• **Your objective**: Output the listing word for word, minus images.

• **Data for this exercise**:
..............................
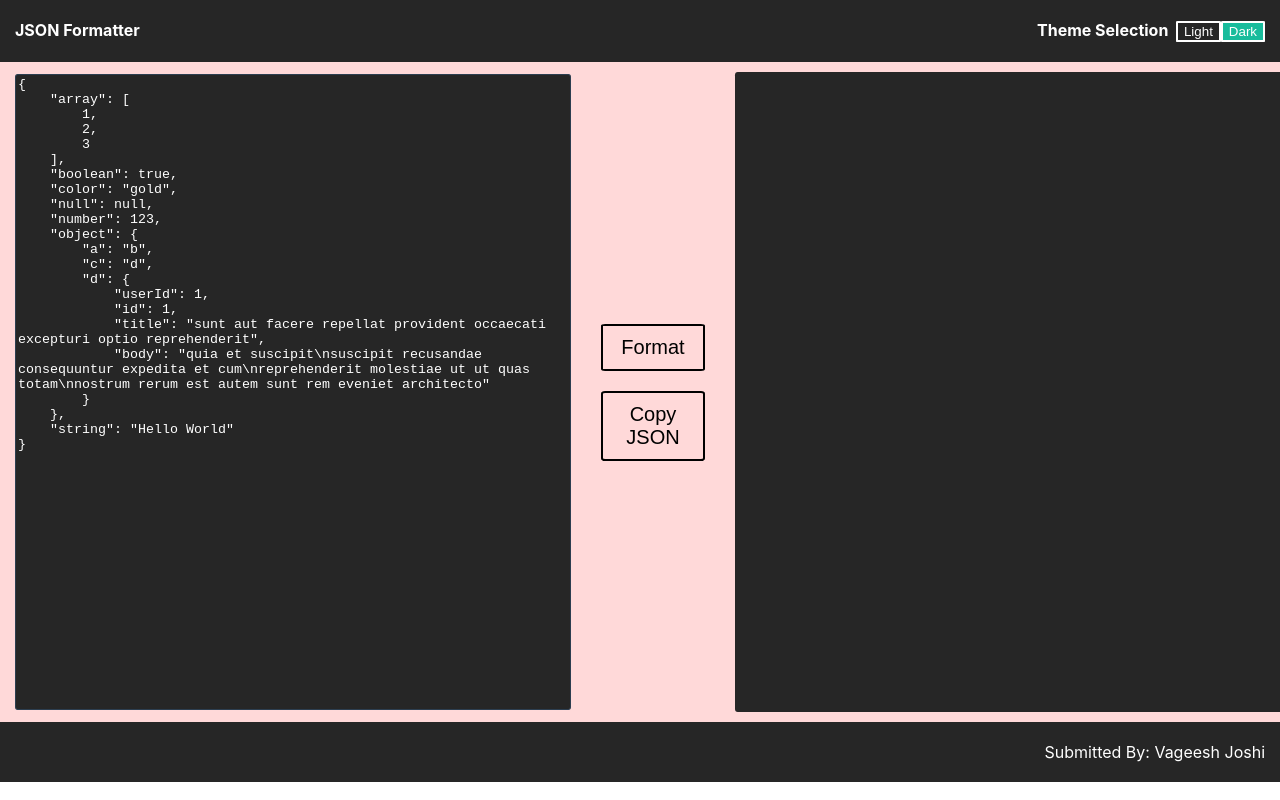
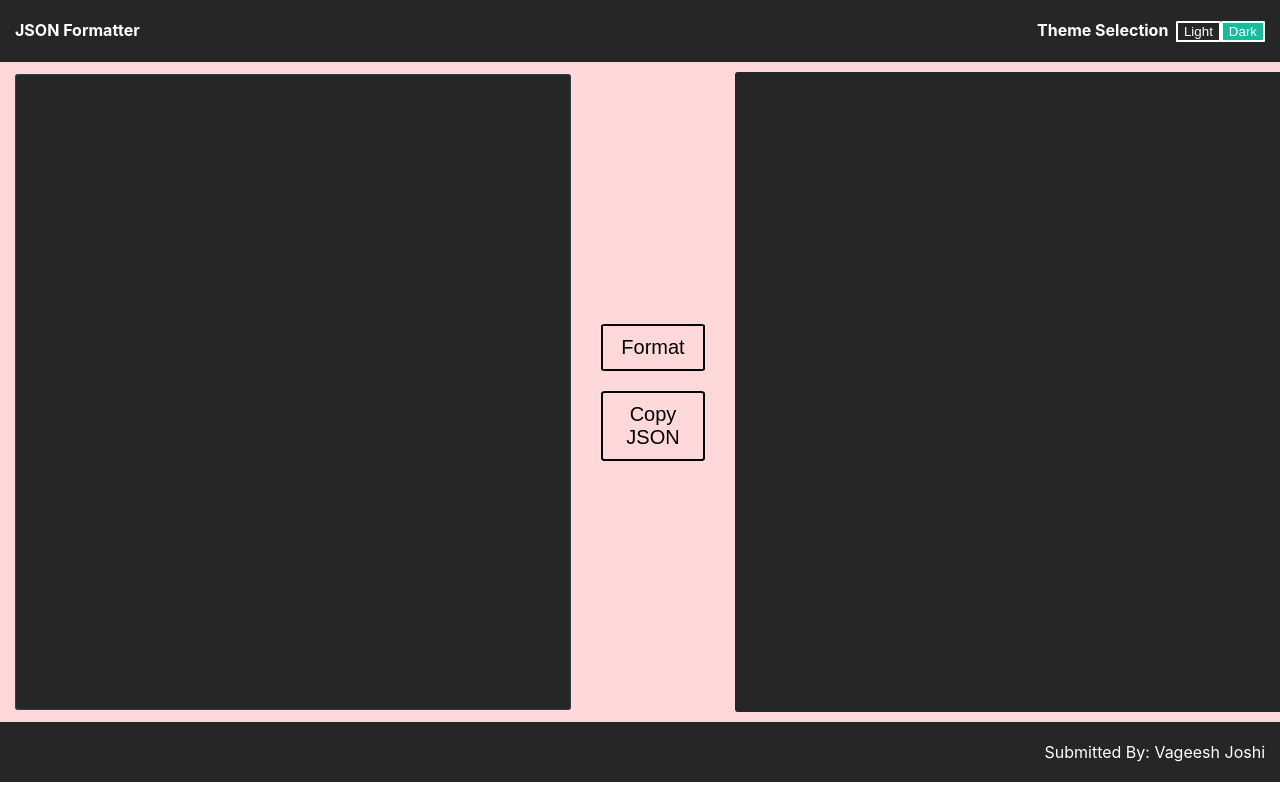
Before and after one commit to vageeshjoshi1/JSONFormatter, a React (Create React App) app: page / in a window 1280 px wide. Shown: the top 800 px of the page. Built offline with nearby package versions, Linux system fonts and the light colour scheme.

Commit message:
Issue fixed: pasting json object not getting parsed

```diff
--- a/src/App.js
+++ b/src/App.js
@@ -12,7 +12,8 @@ const checkIfJSONString = str => {
 };
 
 const App = () => {
-  const [input, setInput] = useState(JSON.stringify(data3, null, 4))
+  // const [input, setInput] = useState(JSON.stringify(data3, null, 4))
+  const [input, setInput] = useState()
   const [theme, setTheme] = useState('dark')
   const [output, setOutput] = useState([])
   const snackbar = useRef(null);
@@ -21,27 +22,6 @@ const App = () => {
     const { value = '' } = event.target
     setInput(value)
   }
-
-  // const generateOutput = (input, level) => {
-  //   const toReturn = []
-  //   if (Array.isArray(input)) {
-  //     toReturn.push(<div style={{marginLeft: `${10*level}px`}}>[</div>)
-  //     toReturn.push(input.map(ele => generateOutput(ele, level+1)))
-  //     toReturn.push(<div style={{marginLeft: `${10*level}px`}}>]</div>)
-  //   }
-  //   else if (typeof input === 'object') {
-  //     toReturn.push(<div style={{marginLeft: `${10*level}px`}}>{'{'}</div>)
-  //     for (const key in input) {
-  //       toReturn.push(
-  //         <div key={`${input}-${key}`} style={{marginLeft: `${10*(level+1)}px`}}>
-  //           {key}: {input[key]}
-  //         </div>
-  //       )
-  //     }
-  //     toReturn.push(<div style={{marginLeft: `${10*level}px`}}>{'}'}</div>)
-  //   }
-  //   return toReturn
-  // }
 
   const generateOutput = (input, level, property) => {
     let toReturn = 'No Data';
@@ -96,7 +76,7 @@ const App = () => {
     <div className={`container ${theme}`}>
       <Header onThemeClick={setTheme} theme={theme} />
       <div className="main">
-        <InputArea onChange={handleChange} defaultValue={input} />
+        <InputArea onChange={handleChange} defaultValue={JSON.stringify(input, null, 4)} />
         <div className="btn-stack">
           <button className="btn" onClick={handleFormat}>Format</button>
           <button className="btn" onClick={handleCopy}>Copy JSON</button>
--- a/src/components/Array/index.js
+++ b/src/components/Array/index.js
@@ -7,7 +7,7 @@ const ArrayComp = ({ data, generateOutput, level = 0 }) => {
   data.forEach((item) => {
     internal.push(generateOutput(item, level+1))
   })
-  return <div style={{marginLeft: `${10*(level)}px`}} key={`${data.toString()}-${level}`}>
+  return <div style={{marginLeft: `${10*(level)}px`}}>
     {view ? (<i className="fas fa-caret-down w-15-px" onClick={() => setView(!view)}></i>)
       : (<i className="fas fa-caret-right w-15-px" onClick={() => setView(!view)}></i>)
     }
```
..............................
• **Solution**:
Before and after one commit to vageeshjoshi1/JSONFormatter, a React (Create React App) app: page / in a window 1280 px wide. Shown: the top 800 px of the page. Built offline with nearby package versions, Linux system fonts and the light colour scheme.

Commit message:
Issue fixed: pasting json object not getting parsed

```diff
--- a/src/App.js
+++ b/src/App.js
@@ -12,7 +12,8 @@ const checkIfJSONString = str => {
 };
 
 const App = () => {
-  const [input, setInput] = useState(JSON.stringify(data3, null, 4))
+  // const [input, setInput] = useState(JSON.stringify(data3, null, 4))
+  const [input, setInput] = useState()
   const [theme, setTheme] = useState('dark')
   const [output, setOutput] = useState([])
   const snackbar = useRef(null);
@@ -21,27 +22,6 @@ const App = () => {
     const { value = '' } = event.target
     setInput(value)
   }
-
-  // const generateOutput = (input, level) => {
-  //   const toReturn = []
-  //   if (Array.isArray(input)) {
-  //     toReturn.push(<div style={{marginLeft: `${10*level}px`}}>[</div>)
-  //     toReturn.push(input.map(ele => generateOutput(ele, level+1)))
-  //     toReturn.push(<div style={{marginLeft: `${10*level}px`}}>]</div>)
-  //   }
-  //   else if (typeof input === 'object') {
-  //     toReturn.push(<div style={{marginLeft: `${10*level}px`}}>{'{'}</div>)
-  //     for (const key in input) {
-  //       toReturn.push(
-  //         <div key={`${input}-${key}`} style={{marginLeft: `${10*(level+1)}px`}}>
-  //           {key}: {input[key]}
-  //         </div>
-  //       )
-  //     }
-  //     toReturn.push(<div style={{marginLeft: `${10*level}px`}}>{'}'}</div>)
-  //   }
-  //   return toReturn
-  // }
 
   const generateOutput = (input, level, property) => {
     let toReturn = 'No Data';
@@ -96,7 +76,7 @@ const App = () => {
     <div className={`container ${theme}`}>
       <Header onThemeClick={setTheme} theme={theme} />
       <div className="main">
-        <InputArea onChange={handleChange} defaultValue={input} />
+        <InputArea onChange={handleChange} defaultValue={JSON.stringify(input, null, 4)} />
         <div className="btn-stack">
           <button className="btn" onClick={handleFormat}>Format</button>
           <button className="btn" onClick={handleCopy}>Copy JSON</button>
--- a/src/components/Array/index.js
+++ b/src/components/Array/index.js
@@ -7,7 +7,7 @@ const ArrayComp = ({ data, generateOutput, level = 0 }) => {
   data.forEach((item) => {
     internal.push(generateOutput(item, level+1))
   })
-  return <div style={{marginLeft: `${10*(level)}px`}} key={`${data.toString()}-${level}`}>
+  return <div style={{marginLeft: `${10*(level)}px`}}>
     {view ? (<i className="fas fa-caret-down w-15-px" onClick={() => setView(!view)}></i>)
       : (<i className="fas fa-caret-right w-15-px" onClick={() => setView(!view)}></i>)
     }
```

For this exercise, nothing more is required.